On August 16th 2016, La Sportiva Mountain Running athlete Nick Elson set the Fastest Known Time (FKT) on the Teton Grand Traverse in Grand Tetons National Park, Wyoming with a time of 6:30:49. The previous record on the traverse was held by Rolando Garibotti with a time of 6:49 set in 2000. The Teton Grand Traverse crosses 14 miles over 10 major peaks and gains over 12,000 feet of elevation. La Sportiva got the chance to ask Nick a few questions about his experience training for and completing the traverse. Here’s what he had to say…
Had you attempted the Grand Traverse before the FKT attempt?
I’d never done the entire traverse in one go, but I’d done every section at least once. I first visited the Tetons in 2014 and I climbed a number of the peaks on the traverse during that trip.

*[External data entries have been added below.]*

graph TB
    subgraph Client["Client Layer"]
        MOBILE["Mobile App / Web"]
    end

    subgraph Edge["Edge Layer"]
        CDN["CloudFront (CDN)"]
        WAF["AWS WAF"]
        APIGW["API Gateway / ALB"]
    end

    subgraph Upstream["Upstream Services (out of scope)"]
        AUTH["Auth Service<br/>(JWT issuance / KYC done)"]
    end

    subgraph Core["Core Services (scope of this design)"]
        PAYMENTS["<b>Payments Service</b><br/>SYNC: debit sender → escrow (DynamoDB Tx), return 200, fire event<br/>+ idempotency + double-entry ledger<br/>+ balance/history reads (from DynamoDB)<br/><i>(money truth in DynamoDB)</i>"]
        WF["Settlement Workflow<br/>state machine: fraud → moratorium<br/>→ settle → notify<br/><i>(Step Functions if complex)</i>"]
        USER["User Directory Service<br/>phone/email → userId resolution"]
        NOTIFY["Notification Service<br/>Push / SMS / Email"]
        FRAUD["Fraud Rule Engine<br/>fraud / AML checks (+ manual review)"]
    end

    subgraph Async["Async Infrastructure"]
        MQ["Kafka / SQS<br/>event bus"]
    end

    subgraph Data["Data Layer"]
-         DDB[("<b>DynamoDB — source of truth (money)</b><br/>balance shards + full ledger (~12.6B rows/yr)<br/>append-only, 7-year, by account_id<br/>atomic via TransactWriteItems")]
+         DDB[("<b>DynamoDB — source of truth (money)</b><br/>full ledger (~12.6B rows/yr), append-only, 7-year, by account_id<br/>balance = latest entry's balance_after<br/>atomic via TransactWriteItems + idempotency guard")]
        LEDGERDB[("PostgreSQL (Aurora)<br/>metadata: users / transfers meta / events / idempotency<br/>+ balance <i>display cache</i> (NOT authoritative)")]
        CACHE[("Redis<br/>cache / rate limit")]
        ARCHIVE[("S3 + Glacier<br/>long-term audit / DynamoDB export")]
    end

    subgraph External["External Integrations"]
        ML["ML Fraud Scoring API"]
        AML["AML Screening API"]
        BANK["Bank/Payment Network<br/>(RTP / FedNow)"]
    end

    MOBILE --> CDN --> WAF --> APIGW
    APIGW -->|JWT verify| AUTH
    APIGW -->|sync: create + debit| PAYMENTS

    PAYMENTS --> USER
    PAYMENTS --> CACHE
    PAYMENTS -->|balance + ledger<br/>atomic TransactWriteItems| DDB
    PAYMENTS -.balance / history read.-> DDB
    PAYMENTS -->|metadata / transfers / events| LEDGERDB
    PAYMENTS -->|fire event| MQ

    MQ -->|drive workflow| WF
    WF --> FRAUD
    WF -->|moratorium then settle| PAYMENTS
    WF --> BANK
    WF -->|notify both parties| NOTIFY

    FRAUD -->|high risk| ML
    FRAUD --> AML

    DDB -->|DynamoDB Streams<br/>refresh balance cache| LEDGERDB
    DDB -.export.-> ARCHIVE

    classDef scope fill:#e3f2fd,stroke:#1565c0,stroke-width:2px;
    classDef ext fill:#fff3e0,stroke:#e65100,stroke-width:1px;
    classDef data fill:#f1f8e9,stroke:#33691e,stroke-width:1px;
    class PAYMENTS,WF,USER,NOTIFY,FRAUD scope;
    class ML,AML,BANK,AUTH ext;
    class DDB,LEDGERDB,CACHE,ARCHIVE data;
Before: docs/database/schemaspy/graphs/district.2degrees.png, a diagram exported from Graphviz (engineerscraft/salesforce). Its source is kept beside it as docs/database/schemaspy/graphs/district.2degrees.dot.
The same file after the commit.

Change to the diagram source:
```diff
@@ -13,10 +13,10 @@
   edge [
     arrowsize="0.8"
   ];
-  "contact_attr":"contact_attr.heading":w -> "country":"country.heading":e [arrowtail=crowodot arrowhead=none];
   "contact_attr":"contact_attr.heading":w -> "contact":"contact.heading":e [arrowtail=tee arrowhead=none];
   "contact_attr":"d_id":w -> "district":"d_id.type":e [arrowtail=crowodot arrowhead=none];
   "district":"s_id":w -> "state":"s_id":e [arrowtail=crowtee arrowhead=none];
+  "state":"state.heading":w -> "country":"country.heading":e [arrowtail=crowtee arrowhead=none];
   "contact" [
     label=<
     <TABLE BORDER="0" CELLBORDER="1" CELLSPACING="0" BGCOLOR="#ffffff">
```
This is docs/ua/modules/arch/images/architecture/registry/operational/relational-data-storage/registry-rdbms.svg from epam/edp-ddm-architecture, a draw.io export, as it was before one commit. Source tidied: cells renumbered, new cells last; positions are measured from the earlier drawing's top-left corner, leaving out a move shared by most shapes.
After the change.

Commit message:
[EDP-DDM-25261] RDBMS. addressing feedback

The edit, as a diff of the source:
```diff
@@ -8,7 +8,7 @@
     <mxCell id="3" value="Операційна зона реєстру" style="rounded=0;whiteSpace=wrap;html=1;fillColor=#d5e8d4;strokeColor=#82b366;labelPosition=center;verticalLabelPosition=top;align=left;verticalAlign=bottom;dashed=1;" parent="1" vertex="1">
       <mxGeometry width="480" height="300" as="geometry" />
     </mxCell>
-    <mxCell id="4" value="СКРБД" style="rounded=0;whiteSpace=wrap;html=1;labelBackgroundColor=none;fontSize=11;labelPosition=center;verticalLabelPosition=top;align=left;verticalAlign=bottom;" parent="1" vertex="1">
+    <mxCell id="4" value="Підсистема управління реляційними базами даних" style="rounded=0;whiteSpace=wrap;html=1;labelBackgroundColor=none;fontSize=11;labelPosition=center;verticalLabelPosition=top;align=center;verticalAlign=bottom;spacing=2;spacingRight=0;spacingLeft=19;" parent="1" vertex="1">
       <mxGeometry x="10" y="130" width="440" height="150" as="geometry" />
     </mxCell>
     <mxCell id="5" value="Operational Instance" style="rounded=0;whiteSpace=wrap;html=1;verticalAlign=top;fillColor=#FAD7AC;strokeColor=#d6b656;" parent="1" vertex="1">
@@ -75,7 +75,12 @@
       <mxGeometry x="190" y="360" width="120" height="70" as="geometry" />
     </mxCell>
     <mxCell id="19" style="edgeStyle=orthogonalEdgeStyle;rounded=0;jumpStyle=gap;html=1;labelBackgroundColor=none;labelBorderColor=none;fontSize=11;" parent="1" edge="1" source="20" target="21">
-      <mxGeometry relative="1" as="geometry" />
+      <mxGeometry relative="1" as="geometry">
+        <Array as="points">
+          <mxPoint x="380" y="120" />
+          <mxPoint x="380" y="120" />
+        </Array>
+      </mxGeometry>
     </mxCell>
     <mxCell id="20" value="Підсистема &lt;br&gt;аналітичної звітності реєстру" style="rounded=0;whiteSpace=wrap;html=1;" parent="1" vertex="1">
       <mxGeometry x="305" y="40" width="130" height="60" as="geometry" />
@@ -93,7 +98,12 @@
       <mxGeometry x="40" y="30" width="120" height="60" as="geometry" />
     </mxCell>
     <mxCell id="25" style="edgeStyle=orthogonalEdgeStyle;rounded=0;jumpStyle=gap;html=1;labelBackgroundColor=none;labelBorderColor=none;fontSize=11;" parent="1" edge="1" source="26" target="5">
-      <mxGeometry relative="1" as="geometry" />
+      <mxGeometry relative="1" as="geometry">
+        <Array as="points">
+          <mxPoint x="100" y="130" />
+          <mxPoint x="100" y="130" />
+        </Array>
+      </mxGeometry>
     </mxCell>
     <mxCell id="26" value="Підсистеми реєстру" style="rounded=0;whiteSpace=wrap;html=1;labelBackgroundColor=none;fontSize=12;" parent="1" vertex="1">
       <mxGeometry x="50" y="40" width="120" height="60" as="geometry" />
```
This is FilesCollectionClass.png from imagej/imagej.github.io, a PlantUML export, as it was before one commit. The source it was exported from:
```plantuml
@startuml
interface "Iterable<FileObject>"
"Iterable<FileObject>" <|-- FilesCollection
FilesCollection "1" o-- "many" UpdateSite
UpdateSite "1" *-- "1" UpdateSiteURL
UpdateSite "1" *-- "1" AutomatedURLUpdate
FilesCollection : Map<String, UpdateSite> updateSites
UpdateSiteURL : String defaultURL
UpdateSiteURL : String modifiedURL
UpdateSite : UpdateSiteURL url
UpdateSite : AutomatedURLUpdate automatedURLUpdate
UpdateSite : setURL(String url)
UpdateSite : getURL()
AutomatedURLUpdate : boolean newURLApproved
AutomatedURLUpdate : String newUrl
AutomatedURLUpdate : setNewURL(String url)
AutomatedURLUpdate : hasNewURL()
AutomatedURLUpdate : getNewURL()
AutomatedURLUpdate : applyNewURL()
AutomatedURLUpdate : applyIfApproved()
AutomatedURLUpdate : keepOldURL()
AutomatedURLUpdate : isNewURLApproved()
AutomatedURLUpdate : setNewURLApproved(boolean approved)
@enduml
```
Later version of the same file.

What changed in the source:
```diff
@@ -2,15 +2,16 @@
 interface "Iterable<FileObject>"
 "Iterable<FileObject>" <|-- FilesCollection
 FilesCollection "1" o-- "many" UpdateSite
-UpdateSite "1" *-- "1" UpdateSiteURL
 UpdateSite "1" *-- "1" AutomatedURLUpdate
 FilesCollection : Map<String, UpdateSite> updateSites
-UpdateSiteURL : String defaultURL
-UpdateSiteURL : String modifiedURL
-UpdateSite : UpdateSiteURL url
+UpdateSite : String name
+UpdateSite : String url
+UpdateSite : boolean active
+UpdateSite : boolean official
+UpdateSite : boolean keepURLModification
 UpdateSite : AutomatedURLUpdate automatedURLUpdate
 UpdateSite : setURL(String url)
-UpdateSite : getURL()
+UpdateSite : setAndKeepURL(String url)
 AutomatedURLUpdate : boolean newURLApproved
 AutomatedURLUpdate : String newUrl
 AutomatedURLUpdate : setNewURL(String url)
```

This year, my friend Eric and I spent a week systematically climbing every section of the traverse. The terrain is complex enough that it’s very beneficial to know exactly where you’re going and I really benefitted from Rolo’s generosity in sharing lots of detailed beta with me. However, the biggest benefit was likely psychological: having done every section at least once, I knew that the route was well within my ability.
How long did you train before going for the FKT?
I had known about the Grand Traverse for many years and I suppose that a lot of what I’ve done lately could be seen as good training for it.
I think that my background was really well-suited to doing the traverse quickly. I was lucky enough to be exposed to the mountains at a young age so I’m quite comfortable on the type of 3rd and 4th class terrain that makes up a lot of the traverse. I spent many years quite focused on climbing and so I was able to solo all the crux pitches in APPROACH SHOES. Finally, I’ve been quite focused on training for endurance sports like ski mountaineering racing and mountain running over the past few years. The fitness I’ve gained from this more structured training was the only reason I was able to improve slightly on Rolo’s record.
I was drawn to the traverse because of the previous efforts of Alex Lowe and Rolo. Growing up climbing, they were the type of climbers who were a big inspiration to me. Although I’ll never be anywhere near as accomplished as a climber, the Grand Traverse was a way to aspire to be a little more like Rolo and Alex. Whether I was able to approach their times or not, I knew the record would be a good excuse to try really hard and have an awesome day moving quickly in the mountains.
Were there any stumbling blocks as you prepared for this attempt?
Everything actually went incredibly smoothly. Since the spring, I’ve enjoyed a period of good consistent training. I’ve raced a bit less than in past years which has allowed me to do more big days in the mountains above Squamish. These outings allowed me to spend a lot of time moving over technical terrain, which was perfect preparation for the traverse.
I went to the Tetons with the goal of doing the traverse, but I understood that there was a real chance that I might not even feel comfortable climbing some of the sections unroped. When I climbed the Italian Cracks on the North Ridge of the Grand Teton with my friend Eric, I found that the rock quality was excellent and that there were enough good holds that the climbing felt secure. At that point, I knew that I had no excuses and I’d have to give it a go!